### Extracted entries
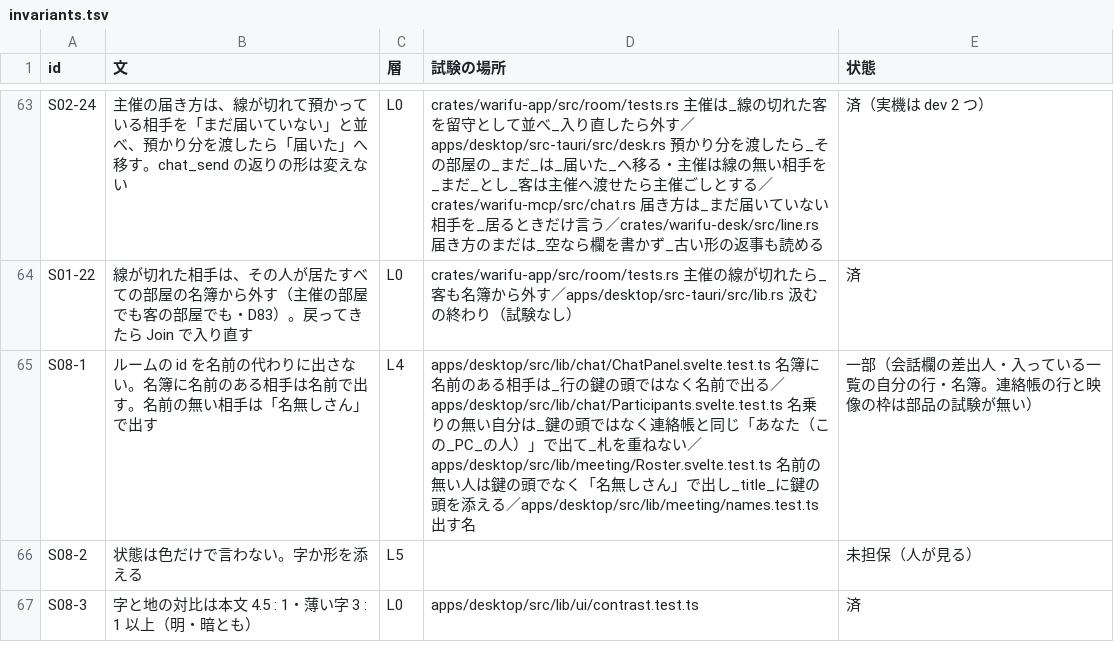
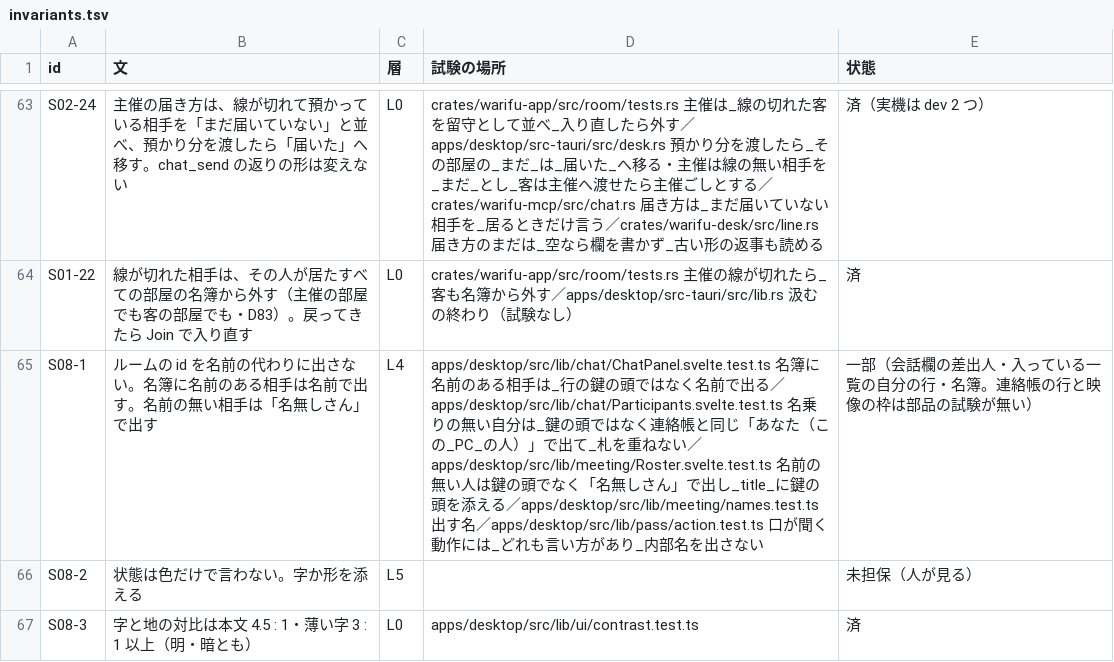
Before and after one commit to meta-taro/warifu, a TSV file: docs/spec/invariants.tsv, drawn as a sheet; only a part is shown, gaps mark what is left out.

```diff
--- a/docs/spec/invariants.tsv
+++ b/docs/spec/invariants.tsv
@@ -64,3 +64,3 @@ S02-24	主催の届き方は、線が切れて預かっている相手を「ま
 S01-22	線が切れた相手は、その人が居たすべての部屋の名簿から外す（主催の部屋でも客の部屋でも・D83）。戻ってきたら Join で入り直す	L0	crates/warifu-app/src/room/tests.rs 主催の線が切れたら_客も名簿から外す／apps/desktop/src-tauri/src/lib.rs 汲む の終わり（試験なし）	済
-S08-1	ルームの id を名前の代わりに出さない。名簿に名前のある相手は名前で出す。名前の無い相手は「名無しさん」で出す	L4	apps/desktop/src/lib/chat/ChatPanel.svelte.test.ts 名簿に名前のある相手は_行の鍵の頭ではなく名前で出る／apps/desktop/src/lib/chat/Participants.svelte.test.ts 名乗りの無い自分は_鍵の頭ではなく連絡帳と同じ「あなた（この_PC_の人）」で出て_札を重ねない／apps/desktop/src/lib/meeting/Roster.svelte.test.ts 名前の無い人は鍵の頭でなく「名無しさん」で出し_title_に鍵の頭を添える／apps/desktop/src/lib/meeting/names.test.ts 出す名	一部（会話欄の差出人・入っている一覧の自分の行・名簿。連絡帳の行と映像の枠は部品の試験が無い）
+S08-1	ルームの id を名前の代わりに出さない。名簿に名前のある相手は名前で出す。名前の無い相手は「名無しさん」で出す	L4	apps/desktop/src/lib/chat/ChatPanel.svelte.test.ts 名簿に名前のある相手は_行の鍵の頭ではなく名前で出る／apps/desktop/src/lib/chat/Participants.svelte.test.ts 名乗りの無い自分は_鍵の頭ではなく連絡帳と同じ「あなた（この_PC_の人）」で出て_札を重ねない／apps/desktop/src/lib/meeting/Roster.svelte.test.ts 名前の無い人は鍵の頭でなく「名無しさん」で出し_title_に鍵の頭を添える／apps/desktop/src/lib/meeting/names.test.ts 出す名／apps/desktop/src/lib/pass/action.test.ts 口が聞く動作には_どれも言い方があり_内部名を出さない	一部（会話欄の差出人・入っている一覧の自分の行・名簿。連絡帳の行と映像の枠は部品の試験が無い）
 S08-2	状態は色だけで言わない。字か形を添える	L5		未担保（人が見る）
```
Also changed, not shown: docs/i18n-review.tsv, 5 other files.
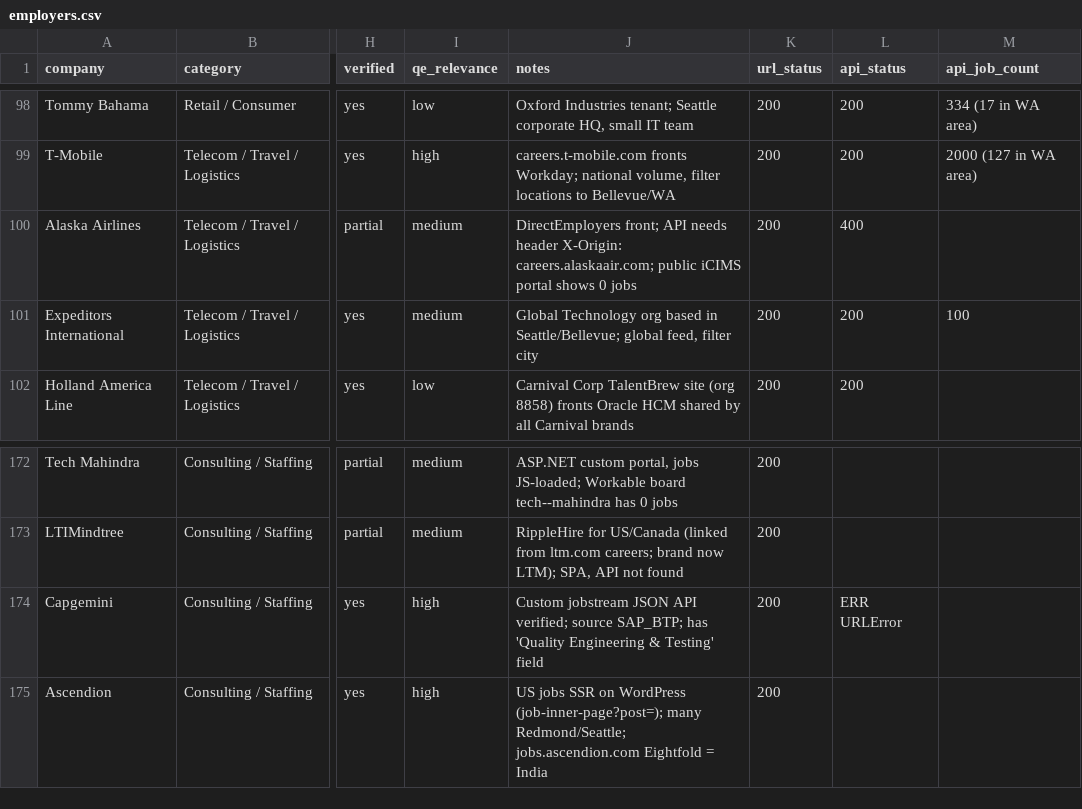
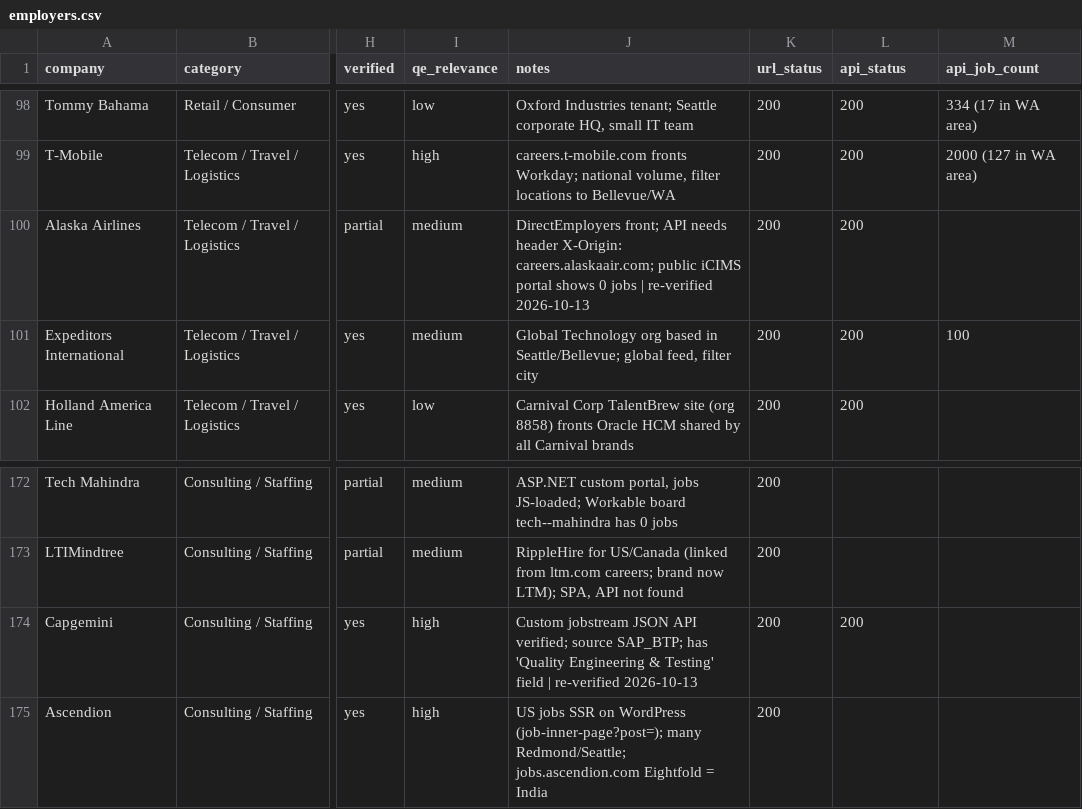
Before and after one commit to dkkyai/job-fit-apply-ai, a CSV file: services/job-fit-apply-ai-watchlist/tools/employers.csv, drawn as a sheet; only a part is shown, gaps mark what is left out; the diff names each change by its address in the sheet, - before the commit and + after, or states it on an @@ line.

```diff
--- a/services/job-fit-apply-ai-watchlist/tools/employers.csv
+++ b/services/job-fit-apply-ai-watchlist/tools/employers.csv
-J100 (notes): …0 jobs
+J100 (notes): …0 jobs | re-verified 2026-10-13
-L100 (api_status): 400
+L100 (api_status): 200
-J174 (notes): …Testing' field
+J174 (notes): …Testing' field | re-verified 2026-10-13
-L174 (api_status): ERR URLError
+L174 (api_status): 200
```
Also changed, not shown: 16 other files.
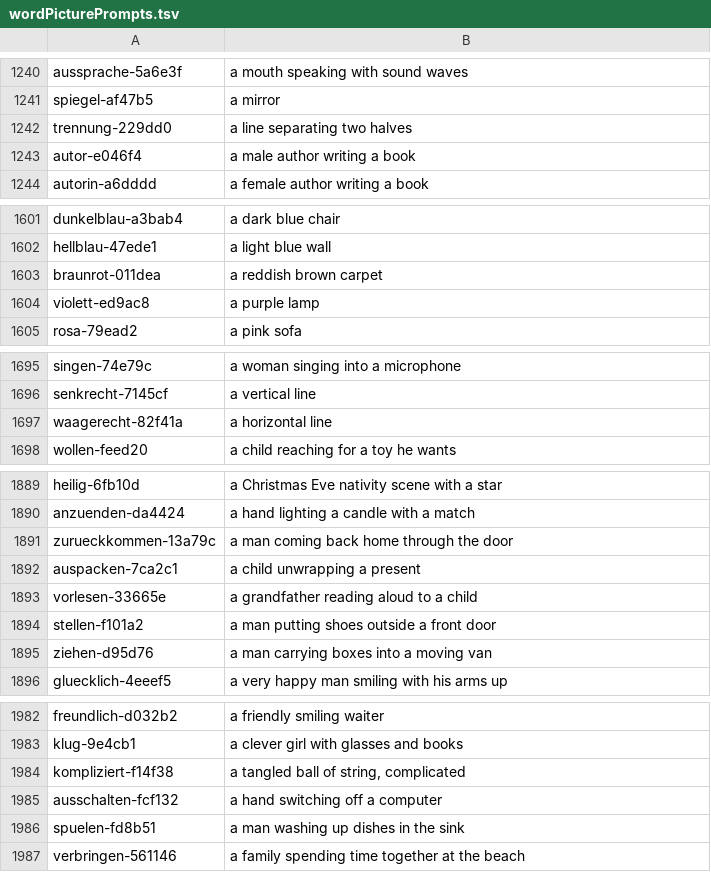
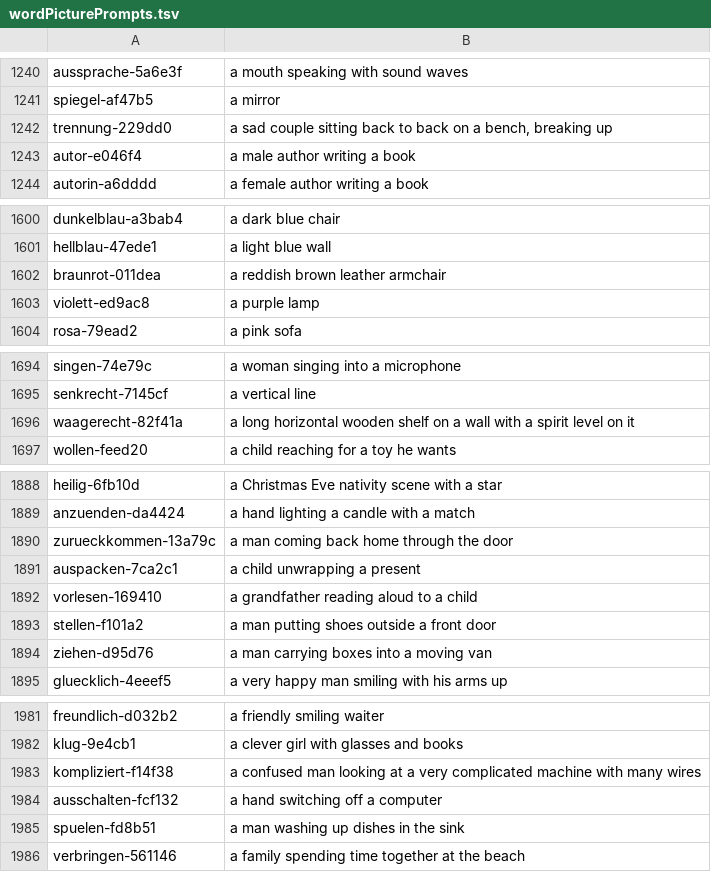
Before and after one commit to christianwin22/Schritte-Test-2, a TSV file: scripts/data/wordPicturePrompts.tsv, drawn as a sheet; only a part is shown, gaps mark what is left out; the diff covers the shown part only.

```diff
--- a/scripts/data/wordPicturePrompts.tsv
+++ b/scripts/data/wordPicturePrompts.tsv
@@ -1241,3 +1241,3 @@ aussprache-5a6e3f	a mouth speaking with sound waves
 spiegel-af47b5	a mirror
-trennung-229dd0	a line separating two halves
+trennung-229dd0	a sad couple sitting back to back on a bench, breaking up
 autor-e046f4	a male author writing a book
@@ -1602,3 +1601,3 @@ dunkelblau-a3bab4	a dark blue chair
 hellblau-47ede1	a light blue wall
-braunrot-011dea	a reddish brown carpet
+braunrot-011dea	a reddish brown leather armchair
 violett-ed9ac8	a purple lamp
@@ -1696,3 +1695,3 @@ singen-74e79c	a woman singing into a microphone
 senkrecht-7145cf	a vertical line
-waagerecht-82f41a	a horizontal line
+waagerecht-82f41a	a long horizontal wooden shelf on a wall with a spirit level on it
 wollen-feed20	a child reaching for a toy he wants
@@ -1892,3 +1891,3 @@ zurueckkommen-13a79c	a man coming back home through the door
 auspacken-7ca2c1	a child unwrapping a present
-vorlesen-33665e	a grandfather reading aloud to a child
+vorlesen-169410	a grandfather reading aloud to a child
 stellen-f101a2	a man putting shoes outside a front door
@@ -1983,3 +1982,3 @@ freundlich-d032b2	a friendly smiling waiter
 klug-9e4cb1	a clever girl with glasses and books
-kompliziert-f14f38	a tangled ball of string, complicated
+kompliziert-f14f38	a confused man looking at a very complicated machine with many wires
 ausschalten-fcf132	a hand switching off a computer
```
Also changed, not shown: 1 added row, 2 removed rows and 7 edited cells elsewhere in this file, scripts/data/wordPictureDescriptions.tsv, scripts/data/wordPicturesMade.tsv, 17 other files.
######
● Problem description: Your copy of the material above should be exact and free of pictures.

● Answer to this task:
Before and after one commit to meta-taro/warifu, a TSV file: docs/spec/invariants.tsv, drawn as a sheet; only a part is shown, gaps mark what is left out.

```diff
--- a/docs/spec/invariants.tsv
+++ b/docs/spec/invariants.tsv
@@ -64,3 +64,3 @@ S02-24	主催の届き方は、線が切れて預かっている相手を「ま
 S01-22	線が切れた相手は、その人が居たすべての部屋の名簿から外す（主催の部屋でも客の部屋でも・D83）。戻ってきたら Join で入り直す	L0	crates/warifu-app/src/room/tests.rs 主催の線が切れたら_客も名簿から外す／apps/desktop/src-tauri/src/lib.rs 汲む の終わり（試験なし）	済
-S08-1	ルームの id を名前の代わりに出さない。名簿に名前のある相手は名前で出す。名前の無い相手は「名無しさん」で出す	L4	apps/desktop/src/lib/chat/ChatPanel.svelte.test.ts 名簿に名前のある相手は_行の鍵の頭ではなく名前で出る／apps/desktop/src/lib/chat/Participants.svelte.test.ts 名乗りの無い自分は_鍵の頭ではなく連絡帳と同じ「あなた（この_PC_の人）」で出て_札を重ねない／apps/desktop/src/lib/meeting/Roster.svelte.test.ts 名前の無い人は鍵の頭でなく「名無しさん」で出し_title_に鍵の頭を添える／apps/desktop/src/lib/meeting/names.test.ts 出す名	一部（会話欄の差出人・入っている一覧の自分の行・名簿。連絡帳の行と映像の枠は部品の試験が無い）
+S08-1	ルームの id を名前の代わりに出さない。名簿に名前のある相手は名前で出す。名前の無い相手は「名無しさん」で出す	L4	apps/desktop/src/lib/chat/ChatPanel.svelte.test.ts 名簿に名前のある相手は_行の鍵の頭ではなく名前で出る／apps/desktop/src/lib/chat/Participants.svelte.test.ts 名乗りの無い自分は_鍵の頭ではなく連絡帳と同じ「あなた（この_PC_の人）」で出て_札を重ねない／apps/desktop/src/lib/meeting/Roster.svelte.test.ts 名前の無い人は鍵の頭でなく「名無しさん」で出し_title_に鍵の頭を添える／apps/desktop/src/lib/meeting/names.test.ts 出す名／apps/desktop/src/lib/pass/action.test.ts 口が聞く動作には_どれも言い方があり_内部名を出さない	一部（会話欄の差出人・入っている一覧の自分の行・名簿。連絡帳の行と映像の枠は部品の試験が無い）
 S08-2	状態は色だけで言わない。字か形を添える	L5		未担保（人が見る）
```
Also changed, not shown: docs/i18n-review.tsv, 5 other files.
Before and after one commit to dkkyai/job-fit-apply-ai, a CSV file: services/job-fit-apply-ai-watchlist/tools/employers.csv, drawn as a sheet; only a part is shown, gaps mark what is left out; the diff names each change by its address in the sheet, - before the commit and + after, or states it on an @@ line.

```diff
--- a/services/job-fit-apply-ai-watchlist/tools/employers.csv
+++ b/services/job-fit-apply-ai-watchlist/tools/employers.csv
-J100 (notes): …0 jobs
+J100 (notes): …0 jobs | re-verified 2026-10-13
-L100 (api_status): 400
+L100 (api_status): 200
-J174 (notes): …Testing' field
+J174 (notes): …Testing' field | re-verified 2026-10-13
-L174 (api_status): ERR URLError
+L174 (api_status): 200
```
Also changed, not shown: 16 other files.
Before and after one commit to christianwin22/Schritte-Test-2, a TSV file: scripts/data/wordPicturePrompts.tsv, drawn as a sheet; only a part is shown, gaps mark what is left out; the diff covers the shown part only.

```diff
--- a/scripts/data/wordPicturePrompts.tsv
+++ b/scripts/data/wordPicturePrompts.tsv
@@ -1241,3 +1241,3 @@ aussprache-5a6e3f	a mouth speaking with sound waves
 spiegel-af47b5	a mirror
-trennung-229dd0	a line separating two halves
+trennung-229dd0	a sad couple sitting back to back on a bench, breaking up
 autor-e046f4	a male author writing a book
@@ -1602,3 +1601,3 @@ dunkelblau-a3bab4	a dark blue chair
 hellblau-47ede1	a light blue wall
-braunrot-011dea	a reddish brown carpet
+braunrot-011dea	a reddish brown leather armchair
 violett-ed9ac8	a purple lamp
@@ -1696,3 +1695,3 @@ singen-74e79c	a woman singing into a microphone
 senkrecht-7145cf	a vertical line
-waagerecht-82f41a	a horizontal line
+waagerecht-82f41a	a long horizontal wooden shelf on a wall with a spirit level on it
 wollen-feed20	a child reaching for a toy he wants
@@ -1892,3 +1891,3 @@ zurueckkommen-13a79c	a man coming back home through the door
 auspacken-7ca2c1	a child unwrapping a present
-vorlesen-33665e	a grandfather reading aloud to a child
+vorlesen-169410	a grandfather reading aloud to a child
 stellen-f101a2	a man putting shoes outside a front door
@@ -1983,3 +1982,3 @@ freundlich-d032b2	a friendly smiling waiter
 klug-9e4cb1	a clever girl with glasses and books
-kompliziert-f14f38	a tangled ball of string, complicated
+kompliziert-f14f38	a confused man looking at a very complicated machine with many wires
 ausschalten-fcf132	a hand switching off a computer
```
Also changed, not shown: 1 added row, 2 removed rows and 7 edited cells elsewhere in this file, scripts/data/wordPictureDescriptions.tsv, scripts/data/wordPicturesMade.tsv, 17 other files.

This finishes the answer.